Notes On Achieving Orbit – Future Of The Left (from ‘The Plot Against Common Sense’)

Week Of Pines [live] - Georgia Ruth (from BBC Introducing Live at Hyde Park, 2013)

Your Missus Is A Nutter - Goldie Lookin’ Chain (from ‘Safe As Fuck’)

And yes, I know they're not Welsh, but we all love a bit of Gedgey, and any opportunity to post a Wedding Present track here I'll take it! Here’s a track from the their 2014 Record Store Day EP ‘4 Cân’ (pronounced ‘pedwar can’; translates as 'Four Songs'), which consists of four Weddoes tracks sung in Welsh! Gedge even came to Penarth to record the vocals which a Welsh-speaking mate of his had translated for him. Very authentic!

1000 Fahrenheit [Welsh version] – Wedding Present (from ‘4 Cân’)

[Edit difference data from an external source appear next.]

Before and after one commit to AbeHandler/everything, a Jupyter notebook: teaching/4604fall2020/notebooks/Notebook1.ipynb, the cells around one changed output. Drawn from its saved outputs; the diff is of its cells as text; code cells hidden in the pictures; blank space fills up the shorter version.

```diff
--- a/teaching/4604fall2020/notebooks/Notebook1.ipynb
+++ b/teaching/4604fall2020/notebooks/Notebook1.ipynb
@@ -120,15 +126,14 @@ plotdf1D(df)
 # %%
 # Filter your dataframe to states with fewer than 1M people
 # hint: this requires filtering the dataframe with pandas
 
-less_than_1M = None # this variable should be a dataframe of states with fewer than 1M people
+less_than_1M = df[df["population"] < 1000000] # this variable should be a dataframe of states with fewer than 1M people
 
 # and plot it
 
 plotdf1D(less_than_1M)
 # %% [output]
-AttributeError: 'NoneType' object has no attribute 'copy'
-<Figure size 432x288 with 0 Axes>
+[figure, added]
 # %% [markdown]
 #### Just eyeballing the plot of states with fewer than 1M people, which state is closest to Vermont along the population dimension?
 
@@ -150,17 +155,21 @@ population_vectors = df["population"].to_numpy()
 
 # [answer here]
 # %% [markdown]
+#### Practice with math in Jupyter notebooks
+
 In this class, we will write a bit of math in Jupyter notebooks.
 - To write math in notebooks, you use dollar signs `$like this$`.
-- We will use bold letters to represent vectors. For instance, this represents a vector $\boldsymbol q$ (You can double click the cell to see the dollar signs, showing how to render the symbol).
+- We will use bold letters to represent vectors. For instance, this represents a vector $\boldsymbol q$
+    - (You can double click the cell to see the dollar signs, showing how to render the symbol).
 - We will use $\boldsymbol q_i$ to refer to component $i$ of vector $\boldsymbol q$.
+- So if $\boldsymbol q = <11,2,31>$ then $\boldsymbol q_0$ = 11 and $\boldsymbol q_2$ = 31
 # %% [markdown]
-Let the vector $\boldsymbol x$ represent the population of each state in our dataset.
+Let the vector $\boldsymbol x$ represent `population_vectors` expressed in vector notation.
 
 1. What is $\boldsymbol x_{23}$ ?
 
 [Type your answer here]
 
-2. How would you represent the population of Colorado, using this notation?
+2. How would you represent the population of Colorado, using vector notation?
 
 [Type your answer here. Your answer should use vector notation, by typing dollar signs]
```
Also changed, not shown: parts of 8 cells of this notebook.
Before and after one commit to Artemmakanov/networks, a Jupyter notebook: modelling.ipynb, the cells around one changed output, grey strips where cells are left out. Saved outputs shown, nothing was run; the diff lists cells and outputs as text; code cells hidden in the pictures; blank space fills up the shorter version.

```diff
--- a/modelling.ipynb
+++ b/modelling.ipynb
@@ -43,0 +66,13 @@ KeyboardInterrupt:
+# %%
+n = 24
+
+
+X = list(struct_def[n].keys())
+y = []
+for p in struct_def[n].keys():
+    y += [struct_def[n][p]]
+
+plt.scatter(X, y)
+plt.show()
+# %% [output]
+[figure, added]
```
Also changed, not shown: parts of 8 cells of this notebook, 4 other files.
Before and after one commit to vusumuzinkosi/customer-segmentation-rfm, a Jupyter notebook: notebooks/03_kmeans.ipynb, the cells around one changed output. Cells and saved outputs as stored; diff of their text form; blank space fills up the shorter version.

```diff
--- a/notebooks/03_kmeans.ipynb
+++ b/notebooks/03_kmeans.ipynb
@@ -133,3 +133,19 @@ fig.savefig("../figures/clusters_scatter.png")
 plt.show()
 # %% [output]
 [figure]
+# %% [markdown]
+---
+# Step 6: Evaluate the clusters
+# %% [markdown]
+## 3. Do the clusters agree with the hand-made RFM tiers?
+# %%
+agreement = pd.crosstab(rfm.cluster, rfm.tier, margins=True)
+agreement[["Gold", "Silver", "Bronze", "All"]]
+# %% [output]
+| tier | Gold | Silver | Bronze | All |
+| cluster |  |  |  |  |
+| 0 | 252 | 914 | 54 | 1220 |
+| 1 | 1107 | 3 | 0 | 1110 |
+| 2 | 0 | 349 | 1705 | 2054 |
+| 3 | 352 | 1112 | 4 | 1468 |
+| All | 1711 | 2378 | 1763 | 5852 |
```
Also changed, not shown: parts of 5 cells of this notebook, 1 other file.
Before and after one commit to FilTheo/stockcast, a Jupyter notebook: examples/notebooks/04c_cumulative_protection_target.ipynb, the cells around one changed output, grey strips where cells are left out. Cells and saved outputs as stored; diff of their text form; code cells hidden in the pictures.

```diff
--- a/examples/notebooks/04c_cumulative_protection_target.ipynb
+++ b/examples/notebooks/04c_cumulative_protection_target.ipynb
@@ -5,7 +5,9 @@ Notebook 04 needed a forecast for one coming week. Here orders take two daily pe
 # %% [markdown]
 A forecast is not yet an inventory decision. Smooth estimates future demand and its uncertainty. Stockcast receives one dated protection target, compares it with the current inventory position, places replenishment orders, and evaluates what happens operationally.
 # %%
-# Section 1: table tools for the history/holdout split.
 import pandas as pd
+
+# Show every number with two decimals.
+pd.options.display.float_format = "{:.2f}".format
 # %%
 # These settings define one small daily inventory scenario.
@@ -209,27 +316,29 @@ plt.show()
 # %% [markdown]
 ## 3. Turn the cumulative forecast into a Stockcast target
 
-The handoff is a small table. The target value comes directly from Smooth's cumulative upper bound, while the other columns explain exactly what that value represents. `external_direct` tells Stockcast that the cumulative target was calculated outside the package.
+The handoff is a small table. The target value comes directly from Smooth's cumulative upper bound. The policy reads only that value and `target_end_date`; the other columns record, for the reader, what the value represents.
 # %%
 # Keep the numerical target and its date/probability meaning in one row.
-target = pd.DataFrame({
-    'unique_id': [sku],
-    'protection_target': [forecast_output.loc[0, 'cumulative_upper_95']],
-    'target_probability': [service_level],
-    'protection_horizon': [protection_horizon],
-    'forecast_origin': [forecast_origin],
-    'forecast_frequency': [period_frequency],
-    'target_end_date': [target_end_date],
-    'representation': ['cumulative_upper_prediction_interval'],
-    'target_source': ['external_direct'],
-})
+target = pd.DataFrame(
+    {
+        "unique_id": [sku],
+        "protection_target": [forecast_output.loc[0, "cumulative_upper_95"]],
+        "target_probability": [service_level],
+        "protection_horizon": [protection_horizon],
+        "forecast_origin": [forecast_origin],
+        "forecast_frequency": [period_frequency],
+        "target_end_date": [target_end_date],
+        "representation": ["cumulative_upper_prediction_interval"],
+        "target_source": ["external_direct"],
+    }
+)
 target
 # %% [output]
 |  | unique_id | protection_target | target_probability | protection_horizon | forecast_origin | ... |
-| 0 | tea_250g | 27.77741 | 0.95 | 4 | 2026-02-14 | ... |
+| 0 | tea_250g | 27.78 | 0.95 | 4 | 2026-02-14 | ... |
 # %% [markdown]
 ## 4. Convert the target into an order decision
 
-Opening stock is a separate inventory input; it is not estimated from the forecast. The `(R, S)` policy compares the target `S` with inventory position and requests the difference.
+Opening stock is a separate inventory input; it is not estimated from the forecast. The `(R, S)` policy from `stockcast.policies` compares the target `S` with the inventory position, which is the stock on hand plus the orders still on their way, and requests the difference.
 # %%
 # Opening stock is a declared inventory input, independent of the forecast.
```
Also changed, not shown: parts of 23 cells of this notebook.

PS: Inspired by JC’s regular ‘Saturday’s Scottish Single’ series over at t(n)vv, I’ll be doing something similar with Welsh tracks in the not too distant future. Watch this space…

[1] My mother-in-law tells the story of how she was taken out for walks in her pram in Tiger Bay by a teenage Shirley Bassey. All I know is, since Tiger Bay was redeveloped and renamed Cardiff Bay, you have to be a big spender to live there!
[2] I should explain - although I'm English, I never particularly liked rugby. It was only coming to Wales that I grew to love the game. Therefore, I support Wales over England, particularly as the English team is overrun with ex-public schoolboys with a superiority complex.

1 comment:

  1. To be fair to the Welsh, they have had their fair share of decent bands that have made it. The Irish bands don't do so well in crossing the pond. I don't know why that is. I mean we have our fair share of great bands but making the break into the UK market is a tough nut to crack. For example
    Bell X1 are arguably Ireland's biggest band in the past decade, yet they are almost unknown outside of Ireland. They originally had Damien Rice in the band calling themselves Juniper in the day. They never really got off the ground releasing only a couple of singles. They had great promise but decided to go their separate ways. Damien Rice as we know went on to bigger and better things.
    If you want to talk about accents, look no further than Ireland. Half of them I can't understand!! From Cork, Kerry, Cavan and Donegal you have an abundance of singing in their accents!! Here is an Irish Comedian Tommy Tiernan discussing the cork accent!!